So you’re headed off to another duty station in parts unknown. Military life and moving go hand in hand. It’s part of the lifestyle, and also part of what makes a military career such a rich experience. Maybe this is your first move, or maybe you’re a seasoned pro. Either way, there’s a process that you’ll go through. A great mover can help make it much less of a challenge.
Any move can be a stress-inducing event. But considering the frequency with which many service members move duty stations and households, that’s a lot of stress for one career. Once you’ve received your orders, it’s time to start thinking about packing. There’s an awful lot yet to be done. But as long as you have a good plan, this can be one of many exciting new adventures.
First Things First: Contact the Transportation Office
Moving in the military might be frequent, but it also comes with its perks. One of those is moving assistance for service members. Make your appointment with the transportation office as soon as you can, and remember that spring and summer might be a peak.
Most service members have a choice between using a government contract mover or handling the move personally when changing duty stations. The military is required to handle your move to a new duty station because the move isn’t a choice, unless you decide to make arrangements on your own.
Many service members prefer to let the military do all of the moving work. It’s much less physical work, you would be compensated for anything lost or broken, and it’s a great deal of stress lifted from your shoulders.
Moving yourself or making arrangements with a mover other than one that the military would assign is a personally procured move or PPM. You’ll need approval from the transportation office before moving ahead with that decision.
Let the Government Handle Everything
If you opt for a government contract mover, you’ll need to visit the transportation office with your orders. That way, you’ll get registered and have a spot in the queue for a moving company that the military will assign to you. In most cases, you’ll get a call within a week to 10 days.
Once the mover contacts you, that moving company – not the transportation office – becomes your first point of contact. Expect a home visit to inspect and inventory your household items. Military movers handle everything, including packing all items within the household. So an inventory before moving day is critical.
If the move is a long one, be sure to remove any items that you’ll take with you, such as clothing and personal items for the trip. Also, separate any military gear that you’ll need to keep with you.
During the mover’s visit, you’ll set a delivery date. It’s important to consider the date carefully, because your household items will leave for your new destination before you do. If you can’t arrive there on the date of the delivery, your goods will be placed in storage near your new home.
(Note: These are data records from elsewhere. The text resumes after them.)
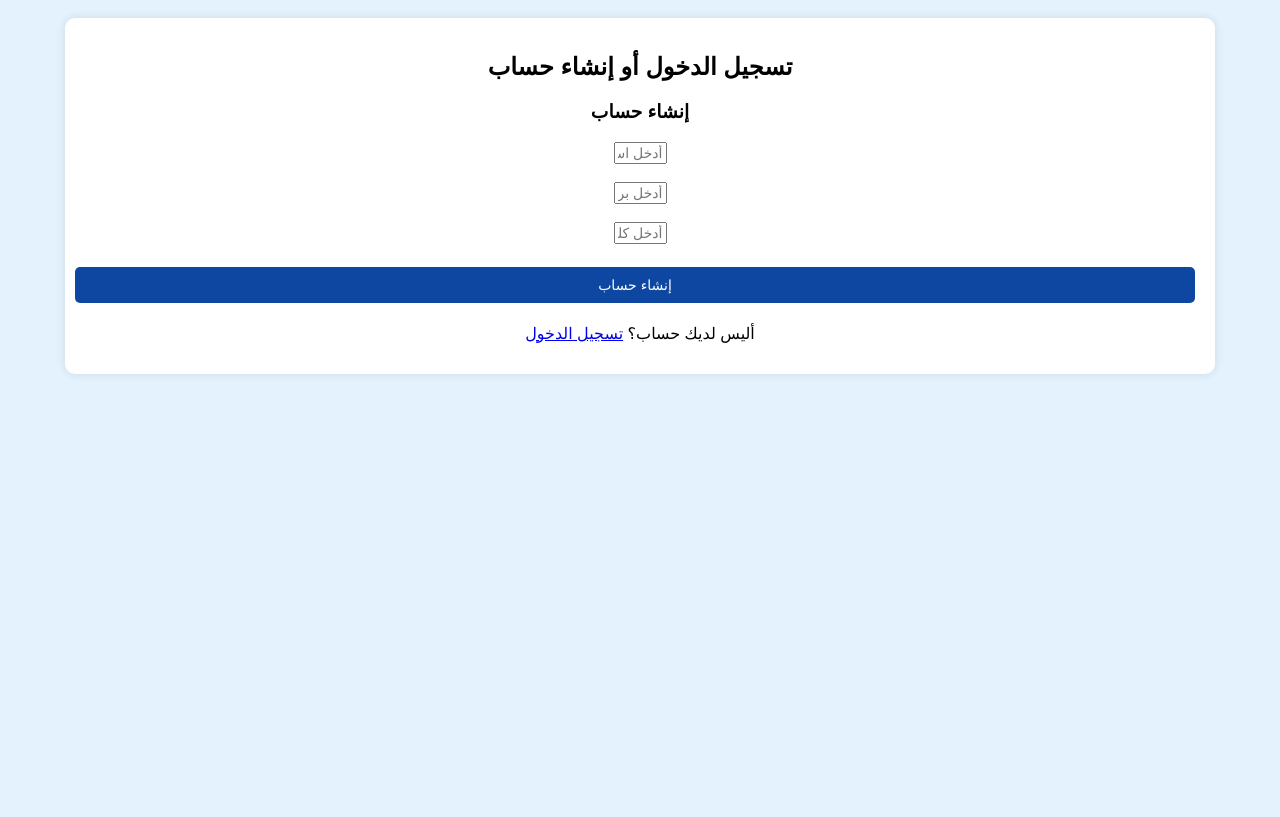
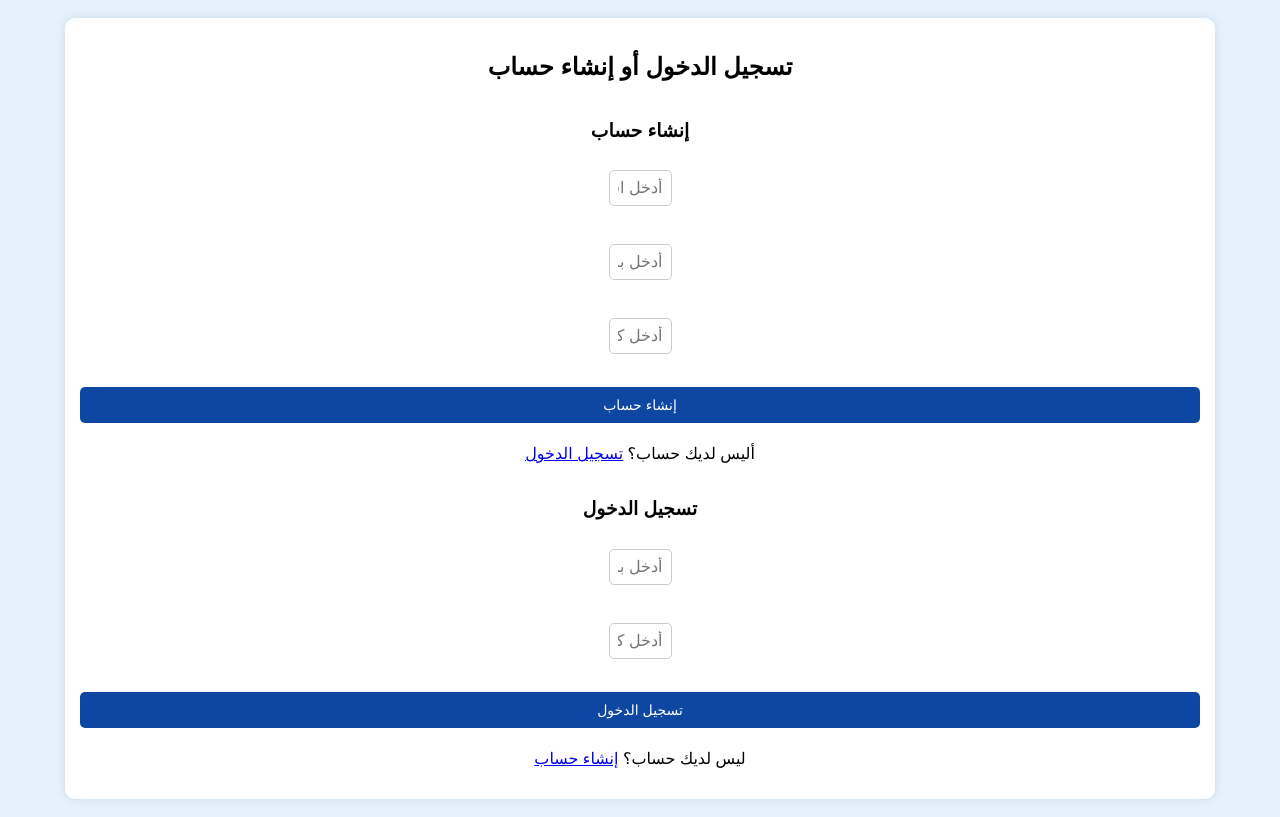
Before and after one commit to bakerino-33/bakercem, a plain HTML site: page index.html in a window 1280 px wide. Drawn offline with Linux system fonts and the light colour scheme.

Commit message:
Update index.html

```diff
--- a/index.html
+++ b/index.html
@@ -65,15 +65,18 @@
             font-weight: bold;
             color: #0d47a1;
         }
-        .password-container {
-            position: relative;
+        .form-container {
+            display: flex;
+            flex-direction: column;
+            align-items: center;
+            justify-content: center;
         }
-        .show-password {
-            position: absolute;
-            top: 50%;
-            right: 10px;
-            transform: translateY(-50%);
-            cursor: pointer;
+        .form-container input {
+            margin: 10px;
+            padding: 8px;
+            font-size: 16px;
+            border-radius: 5px;
+            border: 1px solid #ccc;
         }
     </style>
 </head>
@@ -83,22 +86,19 @@
     <div id="login-container" class="container">
         <h2>تسجيل الدخول أو إنشاء حساب</h2>
 
-        <div id="register-form">
+        <div id="register-form" class="form-container">
             <h3>إنشاء حساب</h3>
-            <input type="text" id="username" placeholder="أدخل اسم المستخدم" /><br><br>
-            <input type="email" id="email" placeholder="أدخل بريدك الإلكتروني" /><br><br>
-            <input type="password" id="password" placeholder="أدخل كلمة السر" /><br><br>
+            <input type="text" id="username" placeholder="أدخل اسم المستخدم" required/><br>
+            <input type="email" id="email" placeholder="أدخل بريدك الإلكتروني" required/><br>
+            <input type="password" id="password" placeholder="أدخل كلمة السر" required/><br>
             <button onclick="register()">إنشاء حساب</button>
             <p>أليس لديك حساب؟ <a href="#" onclick="showLoginForm()">تسجيل الدخول</a></p>
         </div>
 
-        <div id="login-form" class="hidden">
+        <div id="login-form" class="form-container hidden">
             <h3>تسجيل الدخول</h3>
-            <input type="email" id="login-email" placeholder="أدخل بريدك الإلكتروني" /><br><br>
-            <div class="password-container">
-                <input type="password" id="login-password" placeholder="أدخل كلمة السر" /><br><br>
-                <span class="show-password" onclick="togglePassword()">👁️</span>
-            </div>
+            <input type="email" id="login-email" placeholder="أدخل بريدك الإلكتروني" required/><br>
+            <input type="password" id="login-password" placeholder="أدخل كلمة السر" required/><br>
             <button onclick="login()">تسجيل الدخول</button>
             <p>ليس لديك حساب؟ <a href="#" onclick="showRegisterForm()">إنشاء حساب</a></p>
         </div>
@@ -229,13 +229,6 @@
             document.getElementById("main-container").classList.add("hidden");
         }
 
-        // إظهار أو إخفاء كلمة السر
-        function togglePassword() {
-            let passwordField = document.getElementById("login-password");
-            let type = passwordField.type === "password" ? "text" : "password";
-            passwordField.type = type;
-        }
-
         // التحقق من حالة تسجيل الدخول عند تحميل الصفحة
         if (localStorage.getItem("loggedIn") === "true") {
             let username = localStorage.getItem("username");
```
Government contracted movers are also required to unpack and set up your new home, plus account for anything that is missing or damaged, if that becomes an issue.
Or Handle the Move Yourself
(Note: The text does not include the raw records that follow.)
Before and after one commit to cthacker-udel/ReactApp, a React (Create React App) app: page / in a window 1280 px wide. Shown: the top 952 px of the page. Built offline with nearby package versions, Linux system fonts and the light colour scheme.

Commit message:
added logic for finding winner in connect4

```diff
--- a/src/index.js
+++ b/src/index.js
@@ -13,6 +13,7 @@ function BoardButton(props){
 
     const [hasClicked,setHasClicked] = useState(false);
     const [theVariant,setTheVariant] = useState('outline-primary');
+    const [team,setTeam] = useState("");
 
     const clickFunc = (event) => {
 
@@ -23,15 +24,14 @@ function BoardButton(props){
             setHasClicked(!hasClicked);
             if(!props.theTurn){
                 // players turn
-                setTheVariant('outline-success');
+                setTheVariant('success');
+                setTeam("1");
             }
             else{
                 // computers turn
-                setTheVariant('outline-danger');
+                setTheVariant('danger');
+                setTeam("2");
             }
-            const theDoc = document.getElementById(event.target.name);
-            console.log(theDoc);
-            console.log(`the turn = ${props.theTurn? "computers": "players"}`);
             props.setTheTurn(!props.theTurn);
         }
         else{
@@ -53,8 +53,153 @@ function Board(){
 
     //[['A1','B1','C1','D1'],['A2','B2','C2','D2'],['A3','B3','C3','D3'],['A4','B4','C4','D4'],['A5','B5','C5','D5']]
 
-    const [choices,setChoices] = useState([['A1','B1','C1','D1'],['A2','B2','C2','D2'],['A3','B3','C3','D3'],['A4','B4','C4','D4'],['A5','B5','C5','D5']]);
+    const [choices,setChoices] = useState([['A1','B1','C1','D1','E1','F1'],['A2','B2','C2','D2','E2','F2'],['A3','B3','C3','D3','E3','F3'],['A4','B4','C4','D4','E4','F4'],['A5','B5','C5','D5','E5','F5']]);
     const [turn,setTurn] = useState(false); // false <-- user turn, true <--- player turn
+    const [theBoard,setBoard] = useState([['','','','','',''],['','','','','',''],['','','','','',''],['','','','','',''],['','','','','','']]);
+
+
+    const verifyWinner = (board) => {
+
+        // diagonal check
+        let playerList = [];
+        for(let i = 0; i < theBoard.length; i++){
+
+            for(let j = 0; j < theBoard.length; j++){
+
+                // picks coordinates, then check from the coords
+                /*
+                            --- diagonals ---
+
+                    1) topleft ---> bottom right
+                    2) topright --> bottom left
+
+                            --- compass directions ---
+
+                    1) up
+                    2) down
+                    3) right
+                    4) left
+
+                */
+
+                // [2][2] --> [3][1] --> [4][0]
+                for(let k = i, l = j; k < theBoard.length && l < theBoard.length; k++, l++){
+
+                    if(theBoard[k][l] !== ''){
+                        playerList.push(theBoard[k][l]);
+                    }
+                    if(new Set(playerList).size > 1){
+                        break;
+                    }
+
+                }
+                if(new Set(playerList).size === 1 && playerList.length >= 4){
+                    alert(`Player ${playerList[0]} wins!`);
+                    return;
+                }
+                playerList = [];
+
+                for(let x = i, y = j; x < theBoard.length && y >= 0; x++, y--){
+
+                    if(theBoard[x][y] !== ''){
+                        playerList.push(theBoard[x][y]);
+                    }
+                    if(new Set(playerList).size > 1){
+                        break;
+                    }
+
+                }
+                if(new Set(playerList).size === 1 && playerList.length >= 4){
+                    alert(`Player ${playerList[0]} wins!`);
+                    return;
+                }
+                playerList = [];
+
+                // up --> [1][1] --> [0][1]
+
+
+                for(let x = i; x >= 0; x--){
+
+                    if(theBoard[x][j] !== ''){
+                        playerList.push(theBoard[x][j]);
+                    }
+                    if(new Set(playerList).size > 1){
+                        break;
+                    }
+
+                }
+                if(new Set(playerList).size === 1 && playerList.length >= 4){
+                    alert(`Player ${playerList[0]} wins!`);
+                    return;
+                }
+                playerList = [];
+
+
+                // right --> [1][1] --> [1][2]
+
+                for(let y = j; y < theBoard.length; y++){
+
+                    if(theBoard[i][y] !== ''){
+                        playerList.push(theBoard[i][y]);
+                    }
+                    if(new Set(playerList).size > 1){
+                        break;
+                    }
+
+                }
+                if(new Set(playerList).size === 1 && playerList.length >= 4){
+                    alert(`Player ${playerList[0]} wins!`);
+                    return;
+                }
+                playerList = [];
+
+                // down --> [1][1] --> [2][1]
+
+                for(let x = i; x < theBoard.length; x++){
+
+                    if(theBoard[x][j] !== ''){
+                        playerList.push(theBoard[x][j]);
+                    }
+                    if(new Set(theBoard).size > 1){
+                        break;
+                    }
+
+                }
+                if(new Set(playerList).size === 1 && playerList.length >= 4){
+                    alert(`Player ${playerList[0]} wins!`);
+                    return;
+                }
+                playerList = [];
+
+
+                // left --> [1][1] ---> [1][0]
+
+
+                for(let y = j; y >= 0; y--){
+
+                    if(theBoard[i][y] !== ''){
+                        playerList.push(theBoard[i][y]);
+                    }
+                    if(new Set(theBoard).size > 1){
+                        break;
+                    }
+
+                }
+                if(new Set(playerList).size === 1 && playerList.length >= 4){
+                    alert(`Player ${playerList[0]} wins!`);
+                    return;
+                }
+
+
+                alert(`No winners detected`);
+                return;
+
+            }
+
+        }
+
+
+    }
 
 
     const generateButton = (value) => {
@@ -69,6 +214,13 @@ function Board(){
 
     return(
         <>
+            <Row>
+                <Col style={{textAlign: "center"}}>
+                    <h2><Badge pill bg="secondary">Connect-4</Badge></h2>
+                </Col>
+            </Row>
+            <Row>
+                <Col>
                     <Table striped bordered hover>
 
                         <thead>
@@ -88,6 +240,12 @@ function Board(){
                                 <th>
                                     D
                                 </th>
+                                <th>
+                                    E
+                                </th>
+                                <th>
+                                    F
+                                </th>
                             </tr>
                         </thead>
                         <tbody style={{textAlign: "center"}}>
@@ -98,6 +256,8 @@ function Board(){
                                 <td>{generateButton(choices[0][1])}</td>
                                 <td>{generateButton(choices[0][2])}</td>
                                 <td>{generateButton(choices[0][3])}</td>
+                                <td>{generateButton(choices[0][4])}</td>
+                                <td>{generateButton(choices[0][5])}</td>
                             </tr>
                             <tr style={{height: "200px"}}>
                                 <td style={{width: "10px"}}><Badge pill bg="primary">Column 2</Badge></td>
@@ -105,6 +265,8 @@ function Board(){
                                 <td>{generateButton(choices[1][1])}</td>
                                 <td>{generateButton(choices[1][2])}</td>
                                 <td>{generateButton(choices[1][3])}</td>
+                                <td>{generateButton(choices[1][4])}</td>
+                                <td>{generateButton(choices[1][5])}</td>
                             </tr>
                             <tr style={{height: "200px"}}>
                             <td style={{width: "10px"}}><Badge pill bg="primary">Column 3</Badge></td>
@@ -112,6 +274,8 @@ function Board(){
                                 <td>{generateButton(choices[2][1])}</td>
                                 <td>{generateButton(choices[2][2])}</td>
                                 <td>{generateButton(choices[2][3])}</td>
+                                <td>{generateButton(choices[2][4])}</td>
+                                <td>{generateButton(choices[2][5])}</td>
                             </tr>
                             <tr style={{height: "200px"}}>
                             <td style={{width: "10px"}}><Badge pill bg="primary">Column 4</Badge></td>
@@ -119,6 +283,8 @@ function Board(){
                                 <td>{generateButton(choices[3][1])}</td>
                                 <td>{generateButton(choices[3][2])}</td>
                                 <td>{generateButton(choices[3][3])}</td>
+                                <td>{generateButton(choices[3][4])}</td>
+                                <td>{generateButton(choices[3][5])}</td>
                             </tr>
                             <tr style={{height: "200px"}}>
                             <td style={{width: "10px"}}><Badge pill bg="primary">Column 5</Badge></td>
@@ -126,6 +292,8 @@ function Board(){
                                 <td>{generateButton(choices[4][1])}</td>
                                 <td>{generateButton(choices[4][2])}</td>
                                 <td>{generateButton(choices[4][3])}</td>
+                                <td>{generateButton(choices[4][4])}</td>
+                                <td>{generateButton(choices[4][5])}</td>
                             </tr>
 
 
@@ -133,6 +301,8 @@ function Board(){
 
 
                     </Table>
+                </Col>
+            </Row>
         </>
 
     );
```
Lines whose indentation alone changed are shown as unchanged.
If you’re only moving to a new home across town and not changing duty stations, the moving arrangements and expenses are your own responsibility. But if you’re changing duty stations and prefer to handle the move privately, that’s an option. With a PPM, your moving costs will be reimbursed later.
First, you’ll need to find a military moving company or hire a truck and decide to really move yourself with no assistance. My Moving Reviews strongly suggests that’s not the best choice. Check out any mover thoroughly, looking for licensure and insurance. Check for complaints at the Better Business Bureau, and also, ask fellow service members for recommendations.
You’ll still need a home visit from a moving company that you hire, and the same considerations apply. Whatever you’ll need before reaching your destination should be separated so that it’s not counted in the inventory, and so that you won’t be charged for the transportation. You can opt to let the moving company pack your belongings, or pack up yourself.
A PPM can work out in your favor if you plan carefully and shop around for the best rates. My Moving Reviews says the military will pay you 95 percent of what it would have paid a government mover, and you can pocket the difference if you get a better deal. You’ll also get travel allowances for you and your family.
If you choose a military move, there’s one small tidbit that you might not learn anywhere else. They will pack everything carefully, and they will pack everything. If you have paper in a waste bin, expect to find the same paper in the same bin once you are unpacked at your new home.
If you have toys or clothing set out or bedding for your trip, they might be accidentally packed, too. Keep separated items in your vehicle until the movers are finished, or you might not see those items again for a few weeks. Movers aren’t authorized to throw anything away, so what’s in your home is subject to being packed and put on a moving truck.
Changing duty stations is a lot more involved than hopping on a plane or getting in your car. Maybe not when you’re very young in your career. But after you’ve changed duty stations once, all future moves are likely to be fairly involved endeavors, and even more so if you have a family.
If your plans include a PPM, you don’t have to wade through a confusing amount of ads and websites to find the best moving company. It’s much easier than that when you work with Mover Junction. We can help you connect with a pre-screened moving company that’s experienced in military moves, and we’ll stick with you until you’re safely tucked in at your new home. Find a moving company that’s just right for your change of duty station today.